## [LISTED ENTRIES]
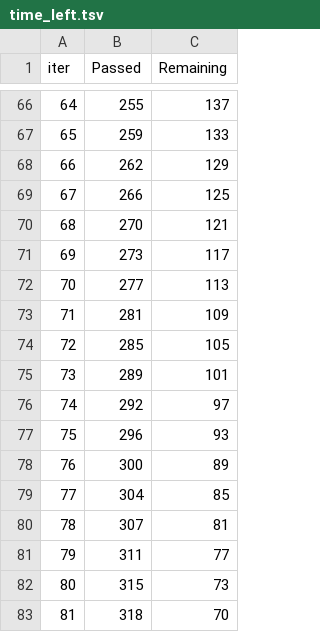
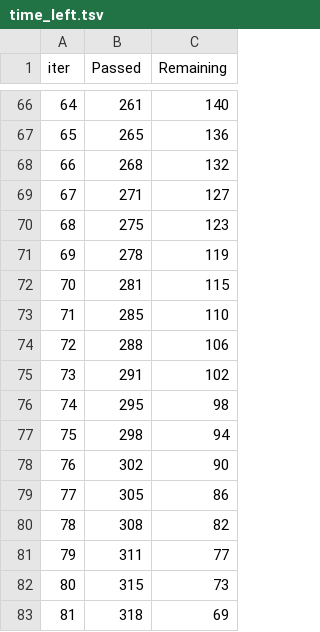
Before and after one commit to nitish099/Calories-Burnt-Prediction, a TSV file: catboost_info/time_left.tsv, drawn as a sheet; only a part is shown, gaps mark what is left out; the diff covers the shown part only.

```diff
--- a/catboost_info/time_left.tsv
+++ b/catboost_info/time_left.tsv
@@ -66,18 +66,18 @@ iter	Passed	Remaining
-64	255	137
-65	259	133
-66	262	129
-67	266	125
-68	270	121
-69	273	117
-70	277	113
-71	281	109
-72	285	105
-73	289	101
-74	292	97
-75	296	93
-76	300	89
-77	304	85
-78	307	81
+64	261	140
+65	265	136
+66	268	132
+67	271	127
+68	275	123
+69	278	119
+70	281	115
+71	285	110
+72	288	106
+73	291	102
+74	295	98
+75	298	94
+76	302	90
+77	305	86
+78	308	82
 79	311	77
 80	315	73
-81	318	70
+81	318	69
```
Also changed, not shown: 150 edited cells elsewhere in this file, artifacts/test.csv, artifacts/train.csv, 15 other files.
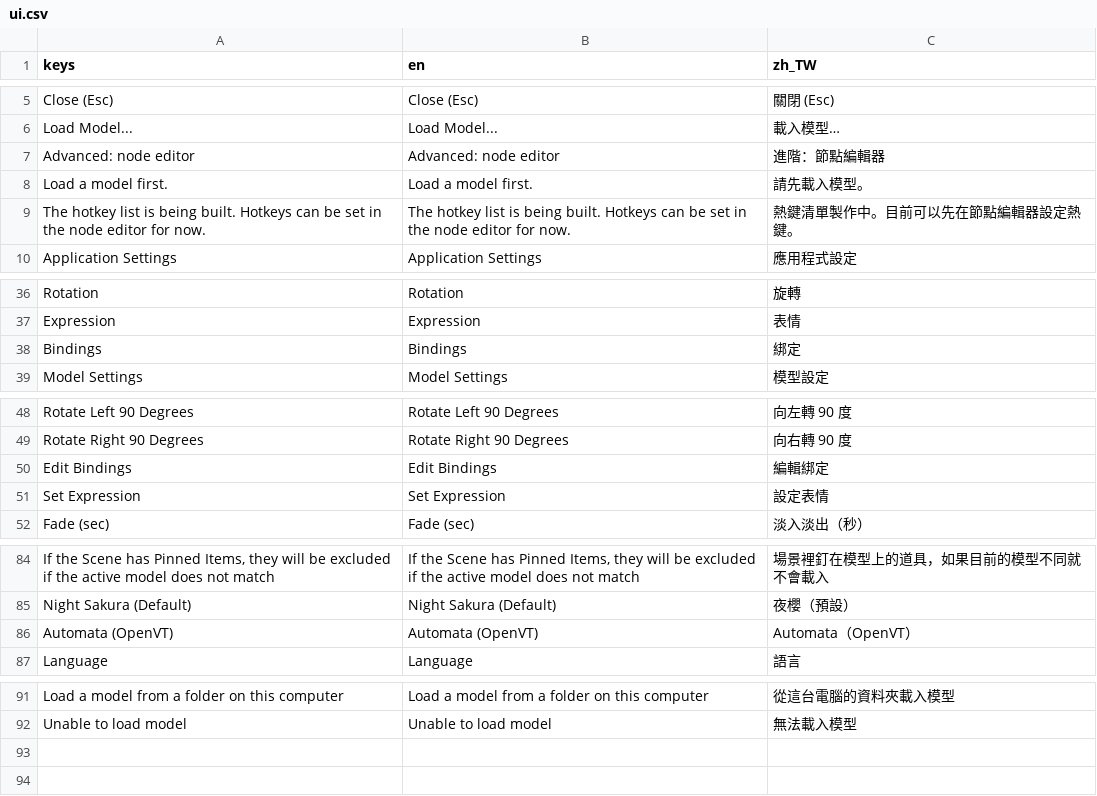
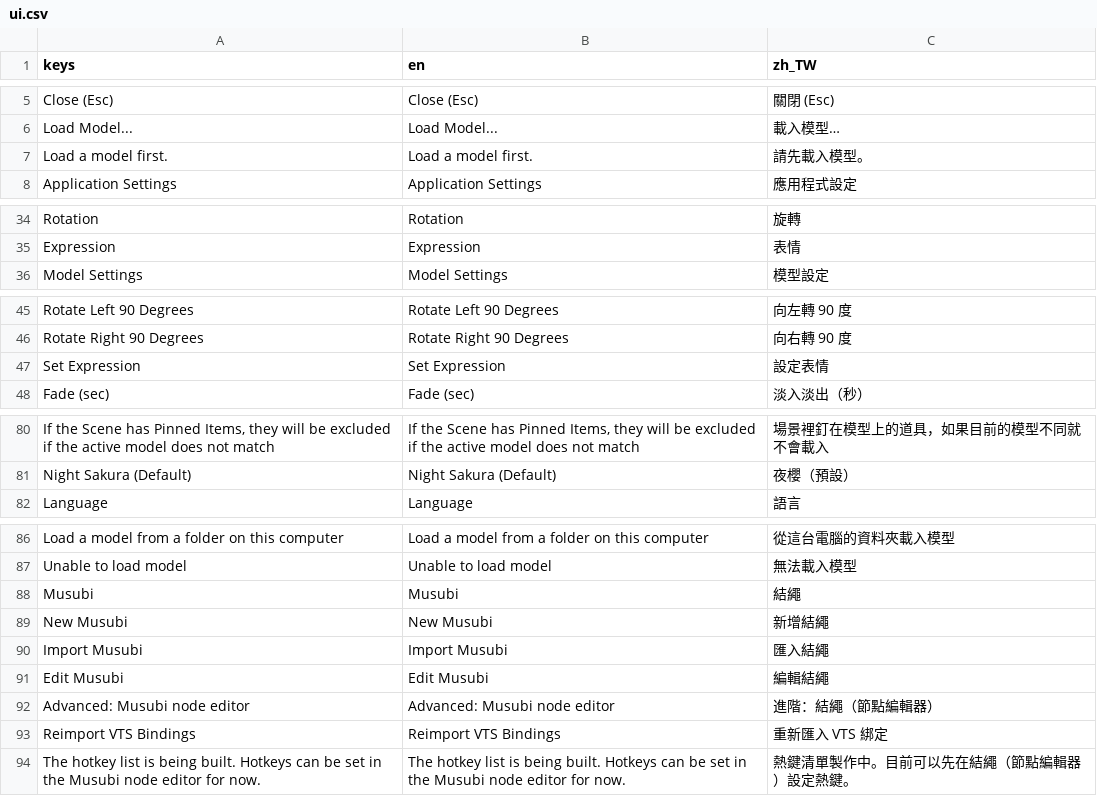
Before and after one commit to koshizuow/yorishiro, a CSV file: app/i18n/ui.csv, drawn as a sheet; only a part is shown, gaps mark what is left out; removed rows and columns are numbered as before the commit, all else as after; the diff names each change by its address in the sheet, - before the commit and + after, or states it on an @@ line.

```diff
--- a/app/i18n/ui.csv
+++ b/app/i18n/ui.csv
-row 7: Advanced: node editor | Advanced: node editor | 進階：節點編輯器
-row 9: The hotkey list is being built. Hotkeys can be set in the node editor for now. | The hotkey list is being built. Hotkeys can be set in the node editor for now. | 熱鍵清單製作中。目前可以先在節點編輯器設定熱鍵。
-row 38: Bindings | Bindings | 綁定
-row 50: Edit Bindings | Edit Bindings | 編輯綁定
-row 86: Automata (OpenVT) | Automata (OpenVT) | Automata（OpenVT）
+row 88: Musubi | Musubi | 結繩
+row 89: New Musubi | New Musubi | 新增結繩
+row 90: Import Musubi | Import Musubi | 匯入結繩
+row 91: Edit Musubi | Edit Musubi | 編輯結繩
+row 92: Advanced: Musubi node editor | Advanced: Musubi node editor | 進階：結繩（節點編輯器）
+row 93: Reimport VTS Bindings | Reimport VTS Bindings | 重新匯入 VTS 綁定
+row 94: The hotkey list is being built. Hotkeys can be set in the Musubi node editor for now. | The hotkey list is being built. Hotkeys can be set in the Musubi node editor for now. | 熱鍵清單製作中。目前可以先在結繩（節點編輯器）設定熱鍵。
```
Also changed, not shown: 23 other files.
...
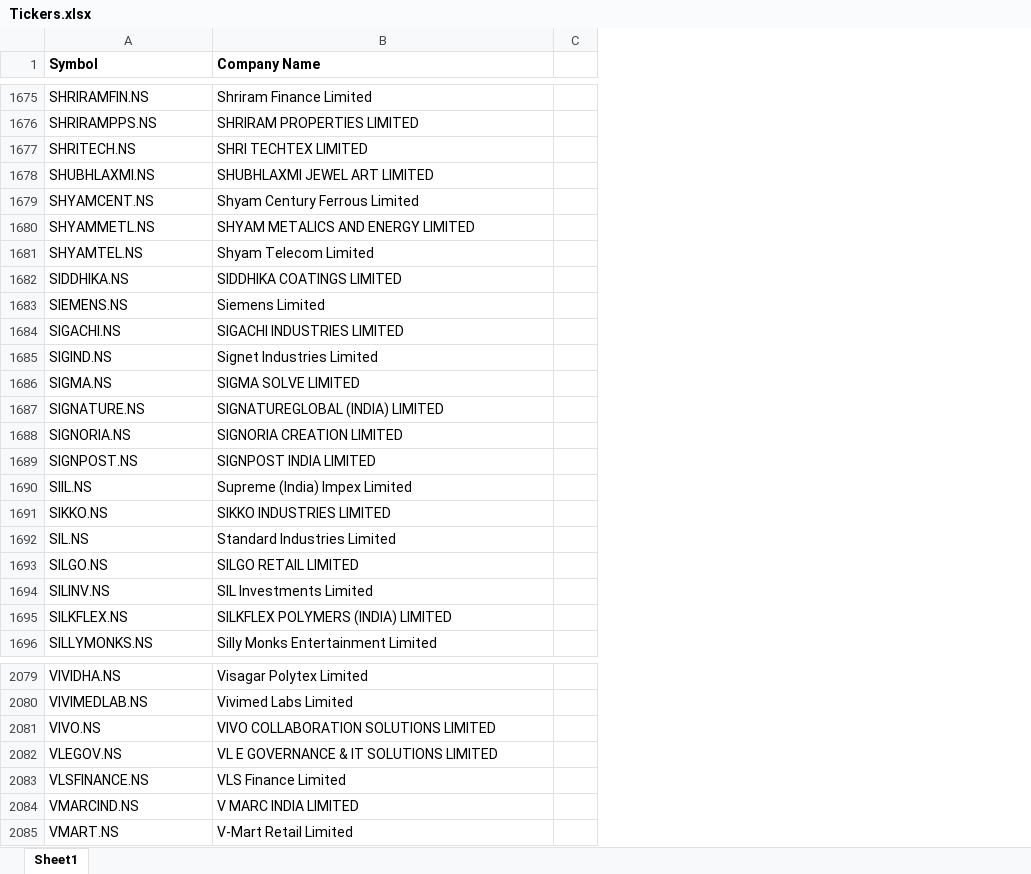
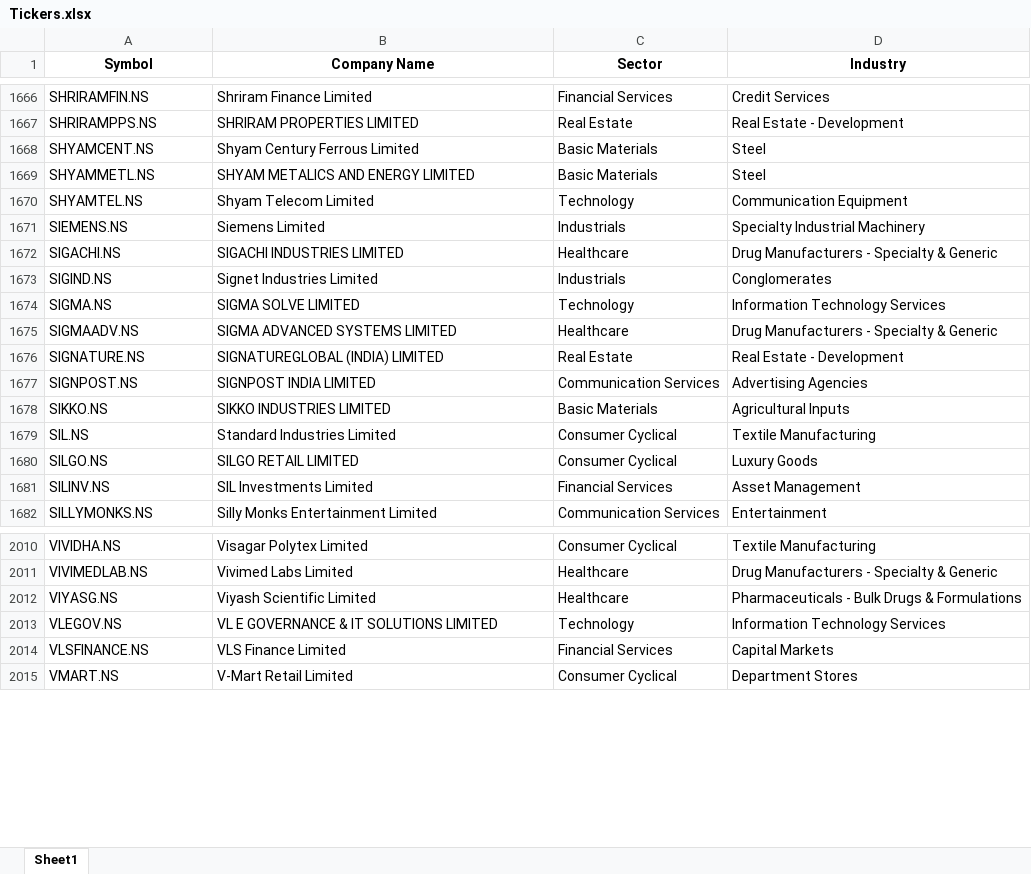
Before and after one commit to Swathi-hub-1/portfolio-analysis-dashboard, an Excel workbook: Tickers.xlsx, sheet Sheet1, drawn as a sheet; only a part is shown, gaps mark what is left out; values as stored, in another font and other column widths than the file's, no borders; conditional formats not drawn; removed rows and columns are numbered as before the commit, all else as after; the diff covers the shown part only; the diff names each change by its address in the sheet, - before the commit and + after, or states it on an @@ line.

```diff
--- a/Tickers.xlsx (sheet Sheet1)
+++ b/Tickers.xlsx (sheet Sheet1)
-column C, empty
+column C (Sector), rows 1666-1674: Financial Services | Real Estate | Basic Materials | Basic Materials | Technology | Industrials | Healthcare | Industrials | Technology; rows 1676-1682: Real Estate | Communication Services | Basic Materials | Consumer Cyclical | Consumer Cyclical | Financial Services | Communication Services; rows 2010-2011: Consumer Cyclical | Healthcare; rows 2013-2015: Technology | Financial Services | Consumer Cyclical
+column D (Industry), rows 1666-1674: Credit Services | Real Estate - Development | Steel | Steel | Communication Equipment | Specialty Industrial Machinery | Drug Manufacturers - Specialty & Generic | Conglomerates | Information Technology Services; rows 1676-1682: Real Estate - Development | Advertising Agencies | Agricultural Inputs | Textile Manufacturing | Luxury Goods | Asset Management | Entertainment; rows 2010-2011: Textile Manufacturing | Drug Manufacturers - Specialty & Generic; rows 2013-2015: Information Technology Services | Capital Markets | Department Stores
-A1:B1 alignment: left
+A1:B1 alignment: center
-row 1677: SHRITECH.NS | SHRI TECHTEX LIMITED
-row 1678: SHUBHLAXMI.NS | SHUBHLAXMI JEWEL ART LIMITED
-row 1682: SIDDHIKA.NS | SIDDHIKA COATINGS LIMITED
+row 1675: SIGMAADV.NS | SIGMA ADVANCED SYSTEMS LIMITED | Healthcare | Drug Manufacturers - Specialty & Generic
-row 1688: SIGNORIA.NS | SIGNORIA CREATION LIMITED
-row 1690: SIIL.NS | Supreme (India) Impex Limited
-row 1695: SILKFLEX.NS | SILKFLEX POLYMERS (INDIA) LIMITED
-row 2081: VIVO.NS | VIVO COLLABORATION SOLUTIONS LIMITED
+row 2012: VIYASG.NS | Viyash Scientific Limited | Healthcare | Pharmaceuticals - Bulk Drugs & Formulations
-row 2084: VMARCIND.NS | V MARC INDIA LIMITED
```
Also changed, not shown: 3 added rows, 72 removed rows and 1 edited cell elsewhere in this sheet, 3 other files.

## [REQUIRED WORK]
Work out how many lines in the data include "being". Answer with the number only.

## [WRITTEN ANSWER]
2